SAN JOSE, CA - MAY 12: Joe Thornton #19 of the San Jose Sharks celebrates after they beat the Detroit Red Wings in Game Seven of the Western Conference Semifinals during the 2011 NHL Stanley Cup Playoffs at HP Pavilion on May 12, 2011 in San Jose, California. (Photo by Ezra Shaw/Getty Images)
The stats sheet doesn’t tell the whole story.
If it did,’s statistical showing in game seven, a single assist in the first period of what was the most important game in franchise history, would suggest that he had a less than spectacular night when his team needed him most.
Perhaps that is how history will remember his game. Referring to the stat sheet is a tried and true method of determining Thornton’s performance, a method used by many to criticize Thornton and his linemates for years now. Numbers that are easily regurgitated to support an argument that took roots back before Thornton was even a member of the San Jose Sharks.
It would be tragic if Thornton’s game is relegated to that sole assist. Tragic because Friday night’s game was one of the best of his career.
Thornton has had his share of multi-point games. He’s broken franchise records and earned NHL awards for scoring brilliance. But never in a Sharks postseason has Thornton looked so comfortable matched up against opposing team's top defensive pairings, and most importantly, never has he looked so at ease shutting down an opposition's best line. All those traits were present in game seven, as Jumbo Joe reached Wooly Mammoth size and outchanced Detroit 11-3 when he was on the ice. Those numbers led all forwards, with only the equally impressive matching Thornton's +8 differential.
For three years running Todd McLellan has elected to go power versus power at home, running out Thornton & Co. against whatever the opposing coach has to offer. Call it faith, call it confidence, call it what you will. But for the first time in as many years the Sharks top line is decisively winning those battles, doing so without sacrificing their scoring talents in the offensive zone.
"People have criticized Joe Thornton, said he's not a playoff guy," statedin the post-game interview. "But the passion he played with [in game seven] is just a clear example of what Jumbo brings to our team. He's our Captain, he's got to be our catalyst. It's going to start with him. He worked extremely hard and it rubbed off on everyone else."
In total Thornton racked up six assists and eight takeaways in seven games set against Detroit, setting both an offensive and defensive example for the team to follow. Devin Setoguchi potted five goals that included an overtime hat trick game winner in Joe Louis Arena. And , who received heaps of criticism throughout the series as he went pointless through six games, went on to score the eventual game winner that sent San Jose into the Western Conference Finals.
According to Copper & Blue's excellent scoring chance analysis, San Jose's top line was the best in the entire series at even strength.
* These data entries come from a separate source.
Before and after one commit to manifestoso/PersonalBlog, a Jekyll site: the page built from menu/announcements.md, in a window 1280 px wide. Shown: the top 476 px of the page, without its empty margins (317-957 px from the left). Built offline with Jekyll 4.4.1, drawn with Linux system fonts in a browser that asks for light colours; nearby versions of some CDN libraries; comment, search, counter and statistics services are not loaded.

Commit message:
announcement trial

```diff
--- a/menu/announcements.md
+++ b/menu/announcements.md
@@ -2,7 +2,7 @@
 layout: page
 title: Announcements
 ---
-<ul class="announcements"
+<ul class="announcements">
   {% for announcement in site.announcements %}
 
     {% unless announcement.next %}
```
Thornton, Marleau, and Setoguchi combined for a +14 mark in the even strength scoring chance department, trouncing the second line of Clowe, Couture, and Heatley who were a combined +2, and thoroughly outplaying the third line of Pavelski, Mitchell, and Wellwood who were a combined -12. That speaks volumes about the Sharks ability to pit power against power this postseason.
Most importantly, it speaks of its importance. As the old and fatigued saying goes, "Your best players have to be your best players in the postseason". Against Detroit, especially in game seven, San Jose got just that.
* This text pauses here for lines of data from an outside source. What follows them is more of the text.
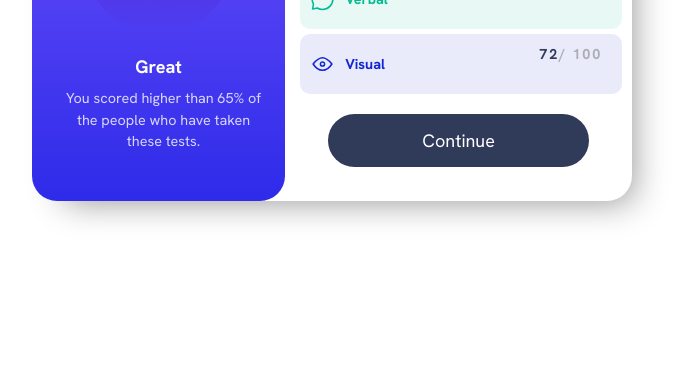
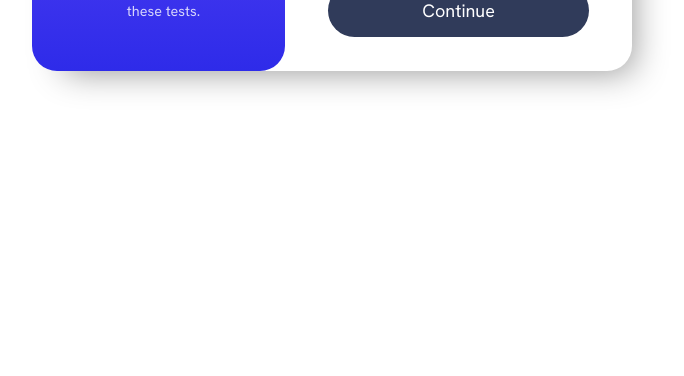
Before and after one commit to ThembaMtshelwane/results-summary-component-main, a plain HTML site: page index.html in a window 1280 px wide. Shown: the part 424-800 px from the top of the page, without its empty margins (308-992 px from the left). Drawn offline with Linux system fonts and the light colour scheme.

Commit message:
minor fix

```diff
--- a/desktop.css
+++ b/desktop.css
@@ -13,7 +13,7 @@
     border-radius: 25px;
     margin: auto;
     margin-bottom: 5%;
-    margin-top: 200px;
+    margin-top: 70px;
   }
 
   #top-section {
```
With a game-winning goal potentially kicking the notoriously streaky Patrick Marleau into gear, and Devin Setoguchi already in the midst of a scoring binge, rest assured Thornton will be leading the way for the Sharks top unit. He's been too good this postseason to slow down now, too focused to lose sight of what lies just beyond the Western Conference Finals.
San Jose starts their series on the road against Vancouver. As we speak,Head Coach Alain Vigneault is furiously working to find the right combination of players to slow Thornton's line, tinkering with matchups and poring over game tape. Something tells us he isn't reading all too much however.
Because the book on Thornton? The one he and every other opposing coach in the League has had earmarked for years now?
That book has a new protagonist.
And he looks a helluva lot more imposing than the old.